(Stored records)
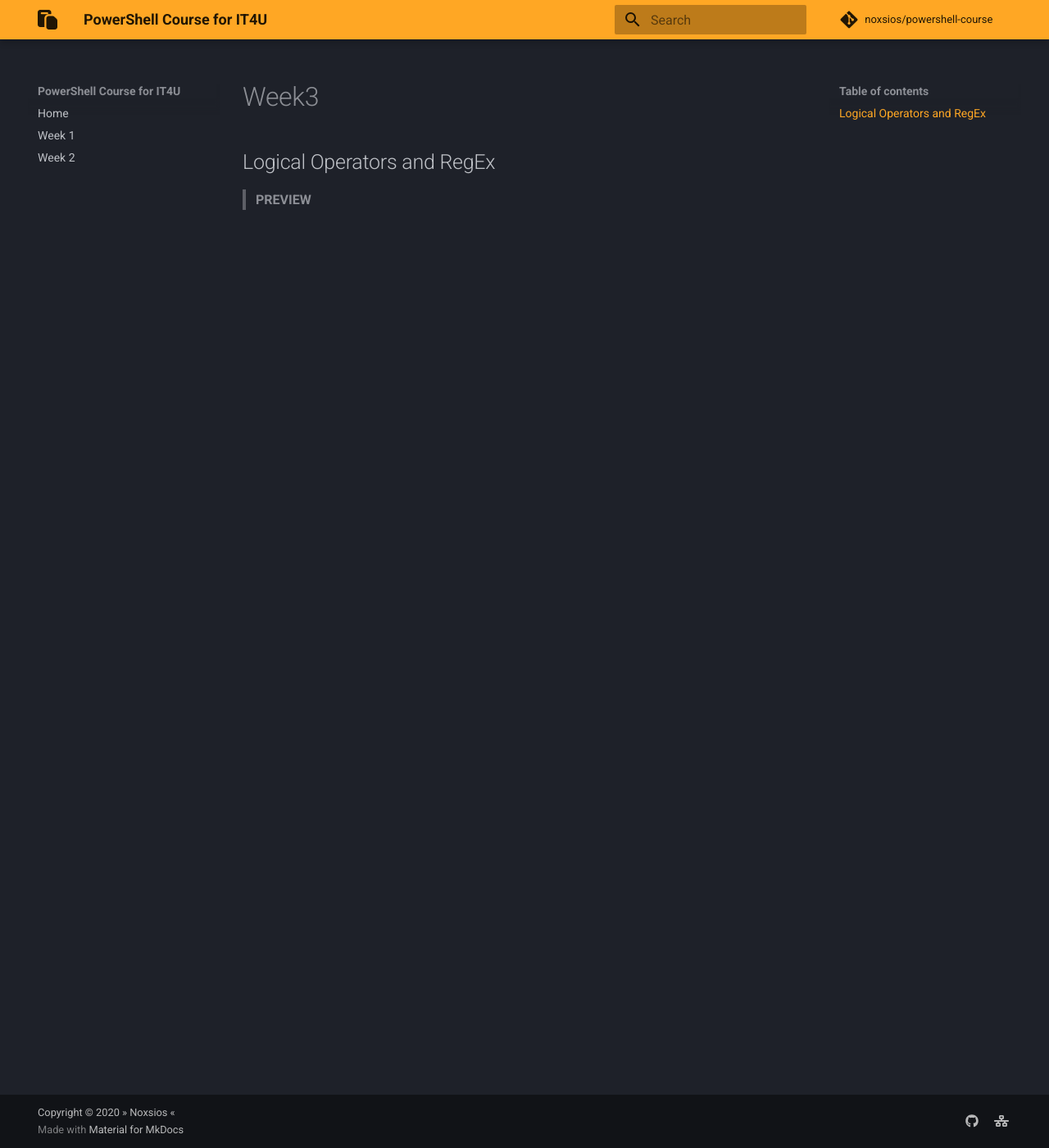
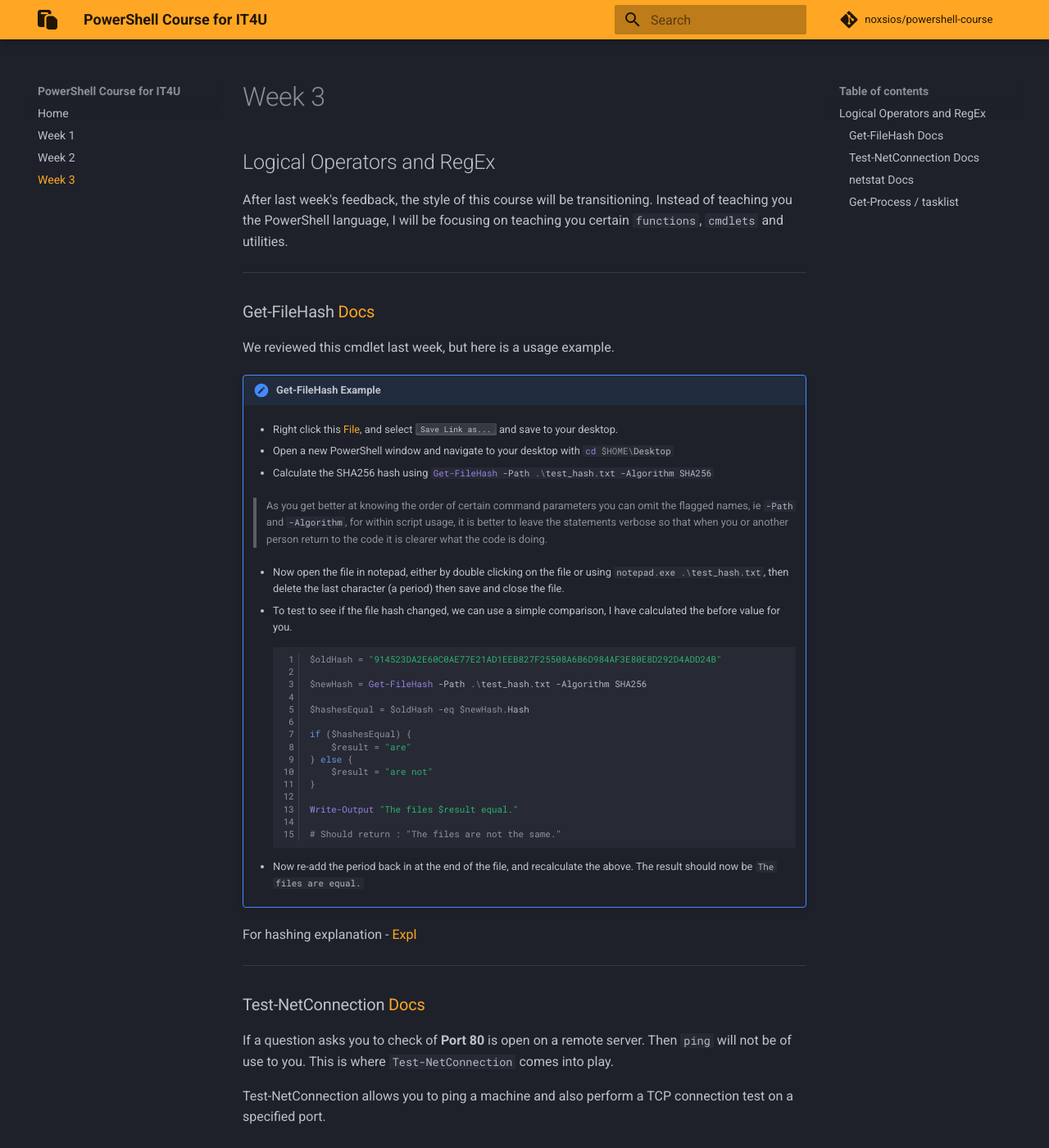
Before and after one commit to Noxsios/powershell-course, an MkDocs documentation site: the page built from docs/week3.md, in a window 1280 px wide and 1400 px high. Shown: the whole window at 82% size. Built offline with MkDocs 1.6.1 and Material for MkDocs 9.7.7, drawn with Linux system fonts in a browser that asks for light colours; comment, search, counter and statistics services are not loaded; some of the changed text lies outside the part shown.

Commit message:
Finished Week 3

````diff
--- /dev/null
+++ b/docs/assets/test_hash.txt
@@ -0,0 +1 @@
+Example Data Here.
--- a/docs/week3.md
+++ b/docs/week3.md
@@ -1,3 +1,161 @@
 ## Logical Operators and RegEx
 
-> **PREVIEW**
+After last week's feedback, the style of this course will be transitioning. Instead of teaching you the PowerShell language, I will be focusing on teaching you certain `functions`, `cmdlets` and utilities.
+
+---
+
+### Get-FileHash [Docs](https://docs.microsoft.com/en-us/powershell/module/microsoft.powershell.utility/get-filehash?view=powershell-7)
+
+We reviewed this cmdlet last week, but here is a usage example.
+
+!!! tldr "Get-FileHash Example"
+
+    - Right click this [File](./assets/test_hash.txt), and select ++"Save Link as..."++ and save to your desktop.
+
+    - Open a new PowerShell window and navigate to your desktop with `#!powershell cd $HOME\Desktop`
+
+    - Calculate the SHA256 hash using `#!powershell Get-FileHash -Path .\test_hash.txt -Algorithm SHA256`
+
+    > As you get better at knowing the order of certain command parameters you can omit the flagged names, ie `-Path` and `-Algorithm`, for within script usage, it is better to leave the statements verbose so that when you or another person return to the code it is clearer what the code is doing.
+
+    - Now open the file in notepad, either by double clicking on the file or using `#!powershell notepad.exe .\test_hash.txt`, then delete the last character (a period) then save and close the file.
+
+    - To test to see if the file hash changed, we can use a simple comparison, I have calculated the before value for you.
+
+            #!powershell
+            $oldHash = "914523DA2E60C0AE77E21AD1EEB827F25508A6B6D984AF3E80E8D292D4ADD24B"
+
+            $newHash = Get-FileHash -Path .\test_hash.txt -Algorithm SHA256
+
+            $hashesEqual = $oldHash -eq $newHash.Hash
+
+            if ($hashesEqual) {
+                $result = "are"
+            } else {
+                $result = "are not"
+            }
+
+            Write-Output "The files $result equal."
+
+            # Should return : "The files are not the same."
+
+    - Now re-add the period back in at the end of the file, and recalculate the above. The result should now be `The files are equal.`
+
+For hashing explanation - [Expl](https://www.sentinelone.com/blog/what-is-hash-how-does-it-work/)
+
+---
+
+### Test-NetConnection [Docs](https://docs.microsoft.com/en-us/powershell/module/nettcpip/test-netconnection?view=win10-ps)
+
+If a question asks you to check of **Port 80** is open on a remote server. Then `ping` will not be of use to you. This is where `Test-NetConnection` comes into play.
+
+Test-NetConnection allows you to ping a machine and also perform a TCP connection test on a specified port.
+
+=== "Testing Internet Connection"
+
+        #!powershell
+        PS C:\Users\UserName> Test-NetConnection
+
+        ComputerName           : internetbeacon.msedge.net
+        RemoteAddress          : 13.107.4.52
+        InterfaceAlias         : Ethernet
+        SourceAddress          : 192.168.0.3
+        PingSucceeded          : True
+        PingReplyDetails (RTT) : 13 ms
+
+=== "Testing a TCP Port"
+
+        #!powershell
+        PS C:\Users\UserName> Test-NetConnection -ComputerName google.com -Port 80
+
+        ComputerName     : google.com
+        RemoteAddress    : 172.217.22.14
+        RemotePort       : 80
+        InterfaceAlias   : Ethernet
+        SourceAddress    : 192.168.0.3
+        TcpTestSucceeded : True
+
+=== "Testing a TCP Port - Verbose"
+
+        #!powershell
+        PS C:\Users\UserName> Test-NetConnection -ComputerName 8.8.8.8 -Port 53 -InformationLevel Detailed
+
+        ComputerName            : 8.8.8.8
+        RemoteAddress           : 8.8.8.8
+        RemotePort              : 53
+        NameResolutionResults   : 8.8.8.8
+                                dns.google
+        MatchingIPsecRules      :
+        NetworkIsolationContext : Internet
+        IsAdmin                 : False
+        InterfaceAlias          : Ethernet
+        SourceAddress           : 192.168.0.3
+        NetRoute (NextHop)      : 192.168.0.1
+        TcpTestSucceeded        : True
+
+!!! tldr "Simple Port Sweep"
+
+    PowerShell can also perform a basic port sweep if you want to:
+
+    This example uses `192.168.0.8` for my example IP, ==only portscan devices on your local network==, __doing so across an internet service will likely result in your IP becoming banned__.
+
+        #!powershell
+        22..80 | % { Test-NetConnection 192.168.0.8 -Port $_ -WarningAction SilentlyContinue | % { Write-Host "Port $($_.RemotePort) : $($_.TcpTestSucceeded)" } }
+
+    > % is an alias of ForEach-Object, within scripts utilize the full version, I am using the alias here for saving space
+
+---
+
+### netstat [Docs](https://docs.microsoft.com/en-us/windows-server/administration/windows-commands/netstat)
+
+NETSTAT.EXE is a crossplatform utility that has been built into Windows for a very long time.
+
+This program: _"Displays active TCP connections, ports on which the computer is listening, Ethernet statistics, the IP routing table, IPv4 statistics ..., and IPv6 statistics"_.
+
+In short, `netstat` is the first tool you should turn to when a question asks about an open/listening port on the local machine. This command's usage should transfer over seamlessly to both Mac and Linux.
+
+Some of my favorite combos:
+
+```
+#!powershell
+netstat -ano
+
+<#
+  All TCP and UDP
+  No DNS lookup
+  PID shown
+#>
+
+netstat -r
+
+<#
+  Routing table, useful for viewing your default gateway and listing physical interfaces
+#>
+
+netstat -o 5
+
+<#
+  Display active TCP connections and PIDs, loop every 5s
+#>
+
+netstat -a | findstr LISTENING
+
+<#
+  List all listening connections / ports.
+#>
+
+netstat -ano | findstr 80
+
+<#
+  Filter by number
+#>
+
+```
+
+---
+
+### Get-Process / tasklist
+
+> Moved to next week...
+
+---
--- a/mkdocs.yml
+++ b/mkdocs.yml
@@ -29,6 +29,7 @@ nav:
   - Home: "index.md"
   - "Week 1": "intro.md"
   - "Week 2": "week2.md"
+  - "Week 3": "week3.md"
 
 markdown_extensions:
   - codehilite:
````
Also changed, not shown: docs/index.md (+1 -1 lines).
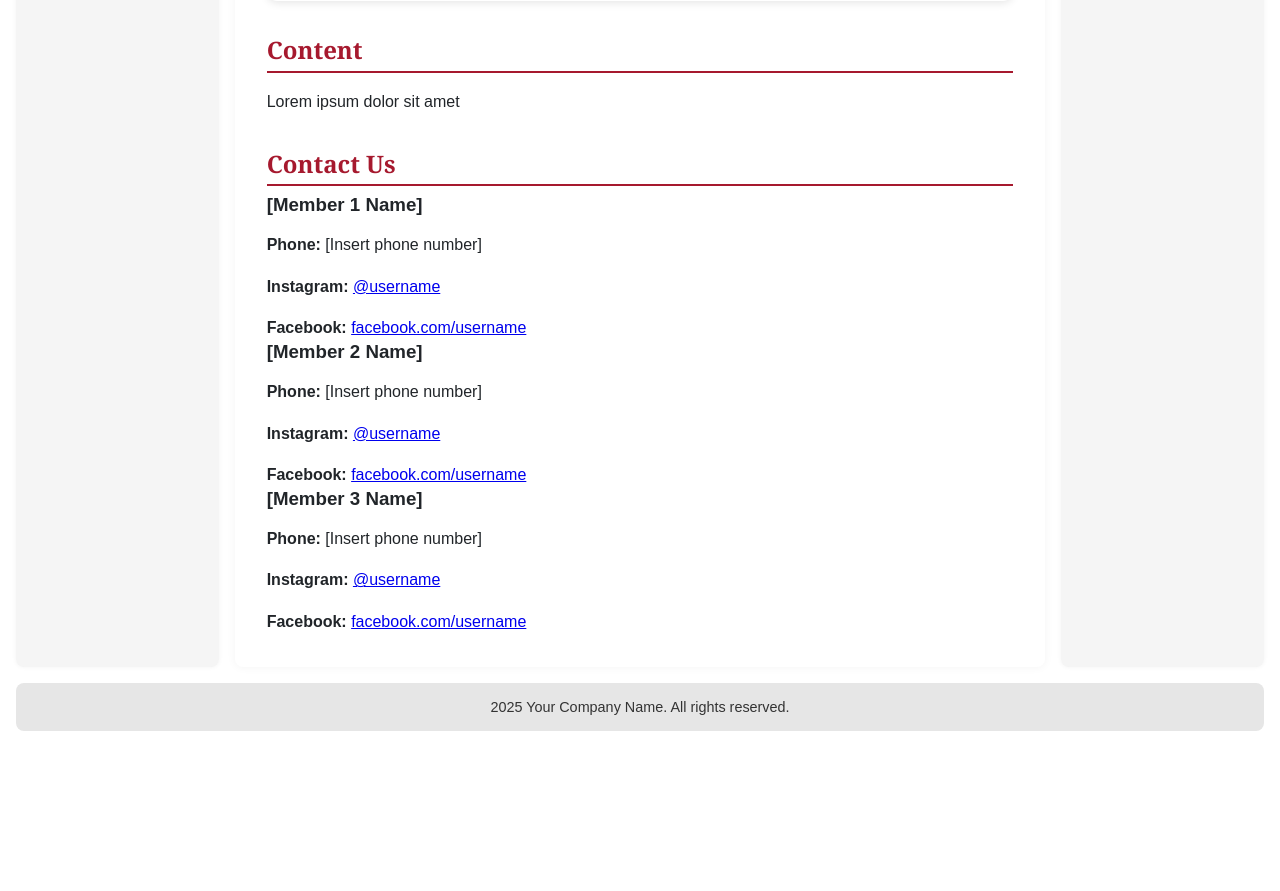
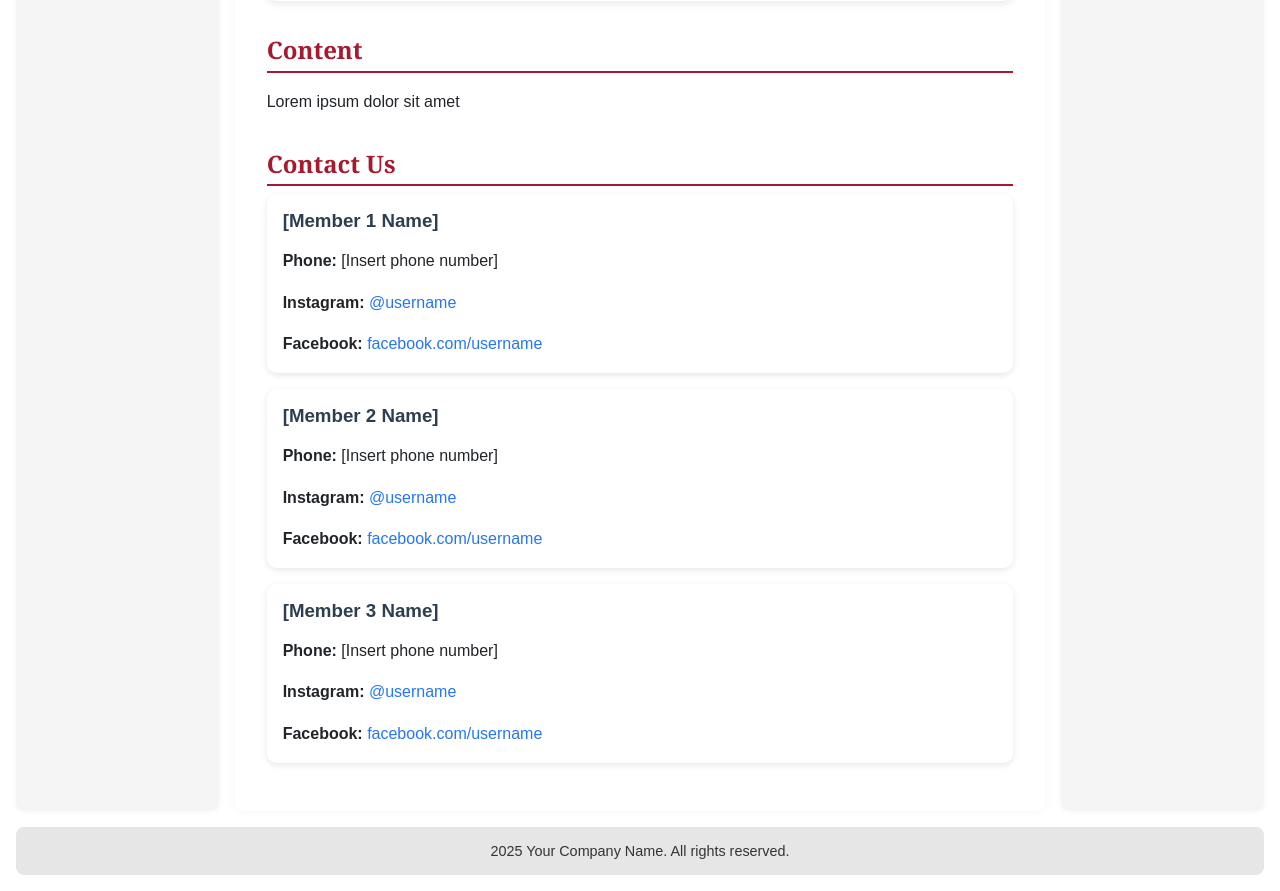
Before and after one commit to siautm/SECV2223-04, a PHP site: page / in a window 1280 px wide. Shown: the part 1056-1947 px from the top of the page. Before the commit the page ends 1787 px from the top, so only its background shows below. Run offline with PHP 8.4, Linux system fonts and the light colour scheme; some libraries are stand-ins or nearby versions.

Commit message:
Update a2style.css

```diff
--- a/a2style.css
+++ b/a2style.css
@@ -1,4 +1,4 @@
-/* Reset & base styling */
+/* CSS for assignment 2*/
 * {
     box-sizing: border-box;
     margin: 0;
@@ -201,3 +201,25 @@ details[open] {
   margin: 0.3rem 0;
   color: #444;
 }
+
+.contact-card {
+  background-color: #ffffffcc;
+  padding: 1rem;
+  margin-bottom: 1rem;
+  border-radius: 10px;
+  box-shadow: 0 2px 6px rgba(0,0,0,0.1);
+}
+
+.contact-card h3 {
+  margin-bottom: 0.5rem;
+  color: #2c3e50;
+}
+
+.contact-card a {
+  color: #2575fc;
+  text-decoration: none;
+}
+
+.contact-card a:hover {
+  text-decoration: underline;
+}
```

> [REQUIREMENT] Each line of the data above that contains "contact" counts once; report the total alone.

> [ANSWER BELOW] 4